**Your objective:**
Only lines holding the word "Vídeo" should be copied from the material.

**Recorded data:**
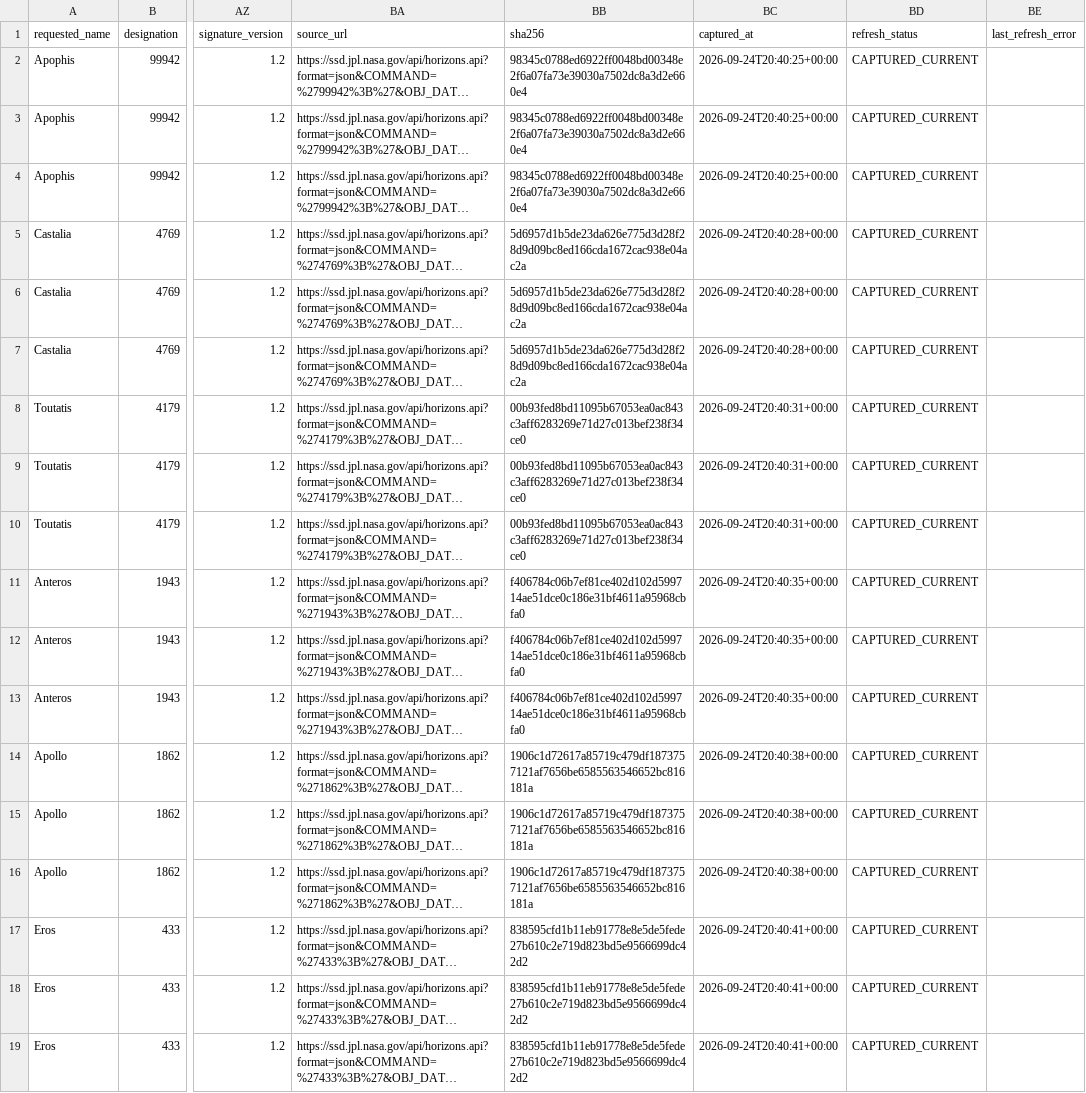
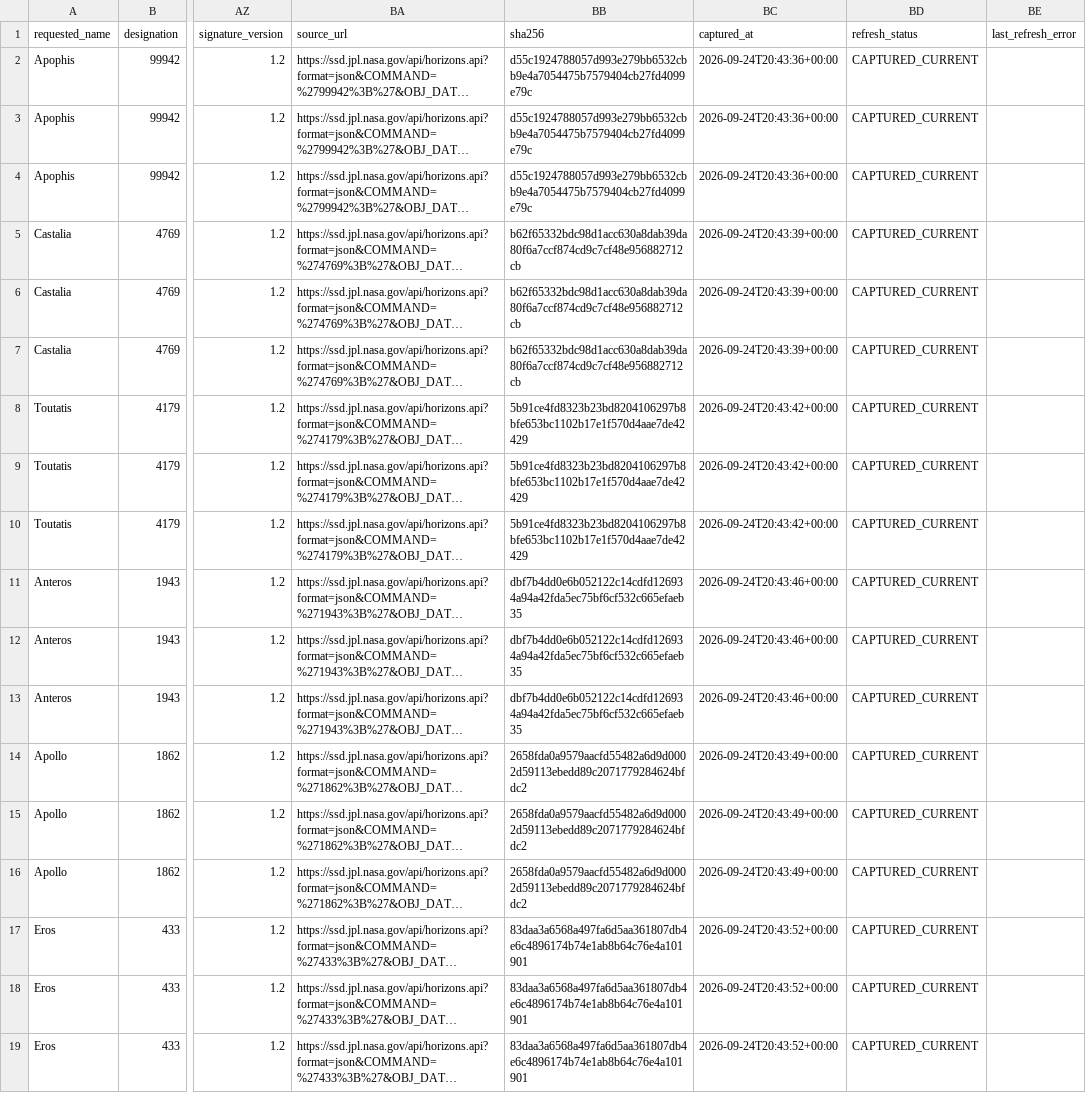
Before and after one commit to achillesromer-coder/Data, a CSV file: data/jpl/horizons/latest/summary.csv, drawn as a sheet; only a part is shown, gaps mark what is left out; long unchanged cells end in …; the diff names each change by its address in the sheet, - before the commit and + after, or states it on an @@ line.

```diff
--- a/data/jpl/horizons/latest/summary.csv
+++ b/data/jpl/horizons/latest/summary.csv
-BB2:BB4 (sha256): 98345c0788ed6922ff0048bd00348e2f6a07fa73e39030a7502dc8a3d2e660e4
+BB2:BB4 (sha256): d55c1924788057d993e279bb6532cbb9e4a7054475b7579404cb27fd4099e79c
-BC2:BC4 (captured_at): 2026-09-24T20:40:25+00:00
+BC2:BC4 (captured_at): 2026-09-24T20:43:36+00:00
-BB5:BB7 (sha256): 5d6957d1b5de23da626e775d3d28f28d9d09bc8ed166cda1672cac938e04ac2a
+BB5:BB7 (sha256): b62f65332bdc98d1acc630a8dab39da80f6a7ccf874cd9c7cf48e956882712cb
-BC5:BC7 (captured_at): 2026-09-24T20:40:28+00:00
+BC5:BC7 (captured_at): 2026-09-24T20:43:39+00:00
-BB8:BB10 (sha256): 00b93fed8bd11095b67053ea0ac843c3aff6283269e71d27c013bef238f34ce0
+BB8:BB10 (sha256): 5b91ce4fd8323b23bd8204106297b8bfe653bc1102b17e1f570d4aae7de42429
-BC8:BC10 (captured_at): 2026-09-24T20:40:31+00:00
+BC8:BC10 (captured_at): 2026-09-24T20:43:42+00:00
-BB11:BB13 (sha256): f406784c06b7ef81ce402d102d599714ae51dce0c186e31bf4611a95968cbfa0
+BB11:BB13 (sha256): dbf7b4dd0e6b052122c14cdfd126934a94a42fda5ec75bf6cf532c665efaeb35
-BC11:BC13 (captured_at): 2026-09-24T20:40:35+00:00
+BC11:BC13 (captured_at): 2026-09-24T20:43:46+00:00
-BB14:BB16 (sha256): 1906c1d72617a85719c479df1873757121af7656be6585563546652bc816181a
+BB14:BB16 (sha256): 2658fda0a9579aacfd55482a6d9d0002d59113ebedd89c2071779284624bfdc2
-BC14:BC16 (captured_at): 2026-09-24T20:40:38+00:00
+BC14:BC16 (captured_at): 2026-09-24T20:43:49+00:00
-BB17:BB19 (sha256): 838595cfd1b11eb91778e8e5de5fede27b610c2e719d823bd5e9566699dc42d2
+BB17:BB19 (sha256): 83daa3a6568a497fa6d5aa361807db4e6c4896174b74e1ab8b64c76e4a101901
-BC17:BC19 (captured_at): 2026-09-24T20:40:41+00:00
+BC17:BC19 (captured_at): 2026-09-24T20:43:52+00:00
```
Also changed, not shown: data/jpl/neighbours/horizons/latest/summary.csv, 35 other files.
* * *
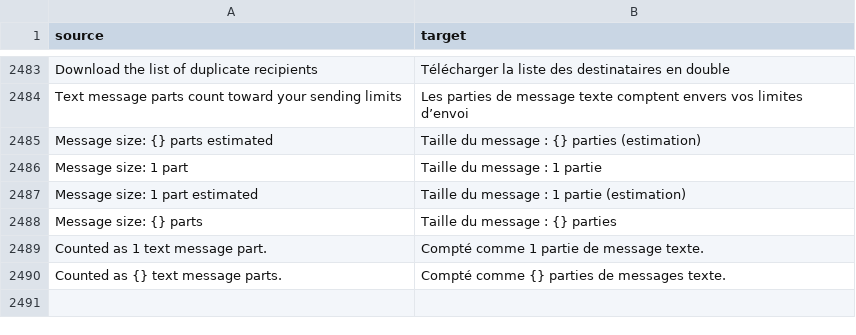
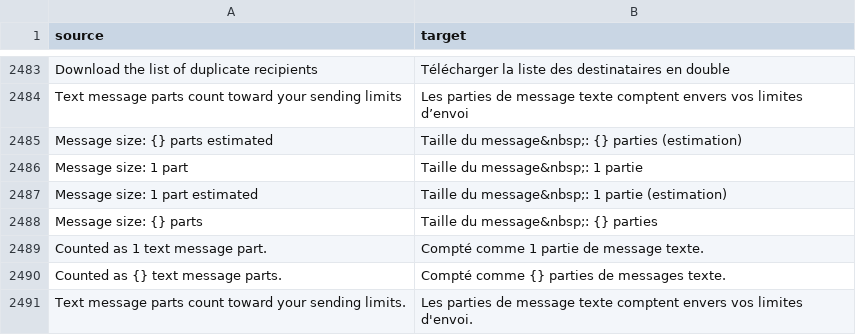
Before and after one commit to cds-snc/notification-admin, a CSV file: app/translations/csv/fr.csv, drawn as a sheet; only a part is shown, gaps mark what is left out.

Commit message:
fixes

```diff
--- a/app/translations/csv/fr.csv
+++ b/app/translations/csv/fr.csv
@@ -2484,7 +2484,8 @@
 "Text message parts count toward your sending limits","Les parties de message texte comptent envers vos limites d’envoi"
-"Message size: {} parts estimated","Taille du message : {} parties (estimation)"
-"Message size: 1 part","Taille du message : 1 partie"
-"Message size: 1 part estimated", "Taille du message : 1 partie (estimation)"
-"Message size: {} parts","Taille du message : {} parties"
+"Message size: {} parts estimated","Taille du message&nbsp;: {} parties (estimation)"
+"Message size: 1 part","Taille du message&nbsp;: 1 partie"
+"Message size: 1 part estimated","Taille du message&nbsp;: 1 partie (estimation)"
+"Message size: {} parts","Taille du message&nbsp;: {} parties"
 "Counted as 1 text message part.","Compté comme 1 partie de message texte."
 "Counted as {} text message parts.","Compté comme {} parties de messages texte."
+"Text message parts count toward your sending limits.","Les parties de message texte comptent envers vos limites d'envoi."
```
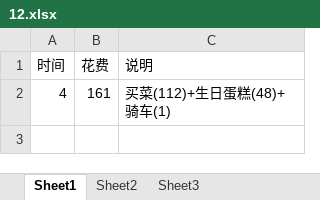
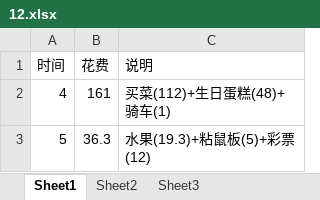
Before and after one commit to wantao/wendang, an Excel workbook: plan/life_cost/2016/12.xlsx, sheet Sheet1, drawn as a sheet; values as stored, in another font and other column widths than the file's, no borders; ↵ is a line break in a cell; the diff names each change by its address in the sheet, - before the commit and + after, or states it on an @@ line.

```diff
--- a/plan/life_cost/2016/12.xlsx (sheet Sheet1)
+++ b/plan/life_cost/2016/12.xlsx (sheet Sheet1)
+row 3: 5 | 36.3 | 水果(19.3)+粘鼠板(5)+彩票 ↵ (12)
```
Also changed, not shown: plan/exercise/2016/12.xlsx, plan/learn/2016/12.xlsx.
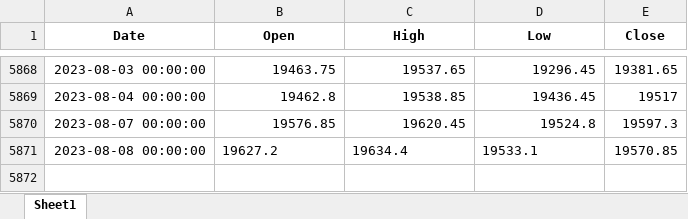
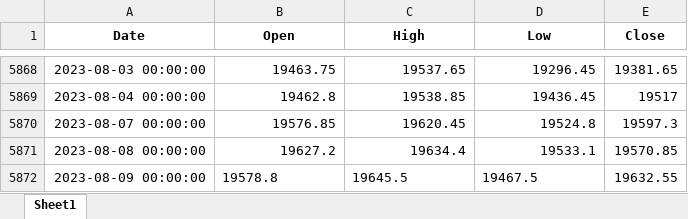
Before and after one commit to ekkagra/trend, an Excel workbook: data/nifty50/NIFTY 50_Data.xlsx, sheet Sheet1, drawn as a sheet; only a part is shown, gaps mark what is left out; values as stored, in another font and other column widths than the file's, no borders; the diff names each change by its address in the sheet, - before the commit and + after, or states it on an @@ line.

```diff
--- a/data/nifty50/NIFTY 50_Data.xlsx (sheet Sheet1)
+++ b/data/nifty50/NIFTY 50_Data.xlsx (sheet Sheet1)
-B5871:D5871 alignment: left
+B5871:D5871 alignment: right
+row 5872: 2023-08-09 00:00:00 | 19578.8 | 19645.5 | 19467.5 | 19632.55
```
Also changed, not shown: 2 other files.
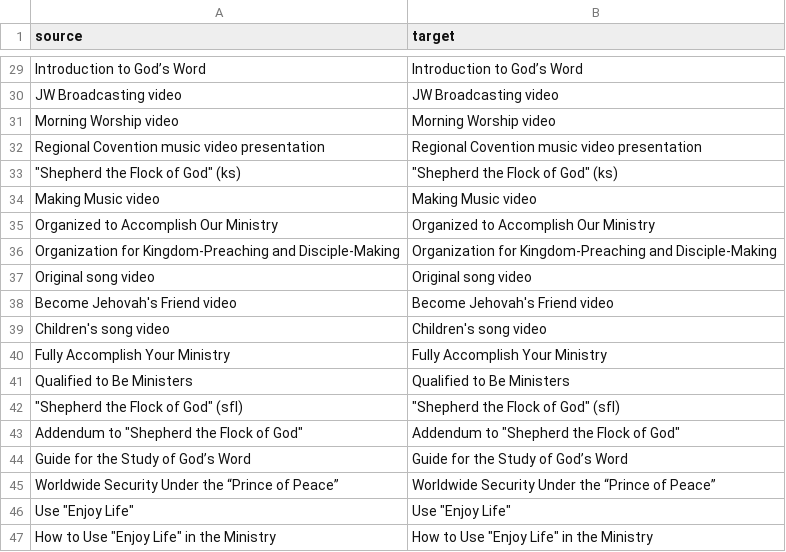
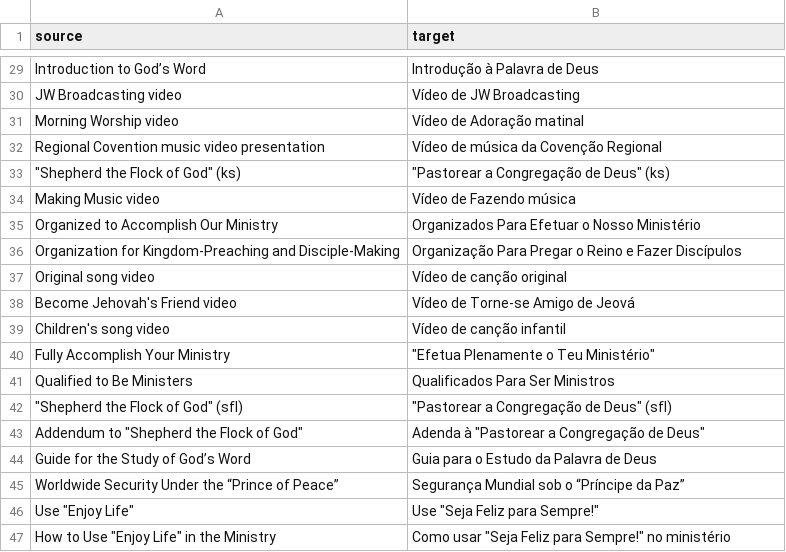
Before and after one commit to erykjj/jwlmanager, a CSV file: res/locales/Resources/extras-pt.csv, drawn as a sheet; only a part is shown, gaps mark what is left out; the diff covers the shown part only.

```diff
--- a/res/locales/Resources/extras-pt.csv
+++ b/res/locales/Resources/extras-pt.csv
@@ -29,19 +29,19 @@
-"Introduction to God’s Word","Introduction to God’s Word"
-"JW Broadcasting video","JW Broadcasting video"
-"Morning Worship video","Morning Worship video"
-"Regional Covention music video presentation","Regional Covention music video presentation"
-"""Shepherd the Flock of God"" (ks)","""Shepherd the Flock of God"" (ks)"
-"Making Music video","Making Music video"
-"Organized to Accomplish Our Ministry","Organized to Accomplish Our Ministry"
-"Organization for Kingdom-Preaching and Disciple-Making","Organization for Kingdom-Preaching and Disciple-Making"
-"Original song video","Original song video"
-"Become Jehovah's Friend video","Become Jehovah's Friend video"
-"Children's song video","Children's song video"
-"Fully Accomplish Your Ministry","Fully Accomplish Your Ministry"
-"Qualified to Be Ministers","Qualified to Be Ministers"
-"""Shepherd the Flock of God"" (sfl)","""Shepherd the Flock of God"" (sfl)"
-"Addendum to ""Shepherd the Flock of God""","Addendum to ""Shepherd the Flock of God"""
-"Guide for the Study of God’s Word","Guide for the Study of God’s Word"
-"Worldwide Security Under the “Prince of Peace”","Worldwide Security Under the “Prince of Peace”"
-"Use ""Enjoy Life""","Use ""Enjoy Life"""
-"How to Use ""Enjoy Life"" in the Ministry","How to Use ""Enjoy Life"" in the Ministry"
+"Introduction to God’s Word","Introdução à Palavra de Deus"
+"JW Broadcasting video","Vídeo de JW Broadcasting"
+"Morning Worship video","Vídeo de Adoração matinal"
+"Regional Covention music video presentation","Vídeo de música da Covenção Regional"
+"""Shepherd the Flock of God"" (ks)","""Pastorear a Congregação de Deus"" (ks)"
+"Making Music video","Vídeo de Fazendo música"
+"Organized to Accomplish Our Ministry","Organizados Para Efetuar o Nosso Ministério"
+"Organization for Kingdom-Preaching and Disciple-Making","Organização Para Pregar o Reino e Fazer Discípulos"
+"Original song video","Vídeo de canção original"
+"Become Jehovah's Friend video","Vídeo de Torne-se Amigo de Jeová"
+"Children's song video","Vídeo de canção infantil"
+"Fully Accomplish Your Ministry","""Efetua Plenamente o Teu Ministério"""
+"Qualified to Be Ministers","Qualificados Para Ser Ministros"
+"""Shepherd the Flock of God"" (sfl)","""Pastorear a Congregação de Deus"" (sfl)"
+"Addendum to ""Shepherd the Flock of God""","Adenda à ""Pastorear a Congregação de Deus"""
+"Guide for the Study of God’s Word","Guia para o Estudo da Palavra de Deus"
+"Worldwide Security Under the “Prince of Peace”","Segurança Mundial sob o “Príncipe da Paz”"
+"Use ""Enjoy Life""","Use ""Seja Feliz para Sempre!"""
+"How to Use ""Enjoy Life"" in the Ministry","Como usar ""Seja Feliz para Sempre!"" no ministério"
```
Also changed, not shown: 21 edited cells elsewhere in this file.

**Written answer:**
+"JW Broadcasting video","Vídeo de JW Broadcasting"
+"Morning Worship video","Vídeo de Adoração matinal"
+"Regional Covention music video presentation","Vídeo de música da Covenção Regional"
+"Making Music video","Vídeo de Fazendo música"
+"Original song video","Vídeo de canção original"
+"Become Jehovah's Friend video","Vídeo de Torne-se Amigo de Jeová"
+"Children's song video","Vídeo de canção infantil"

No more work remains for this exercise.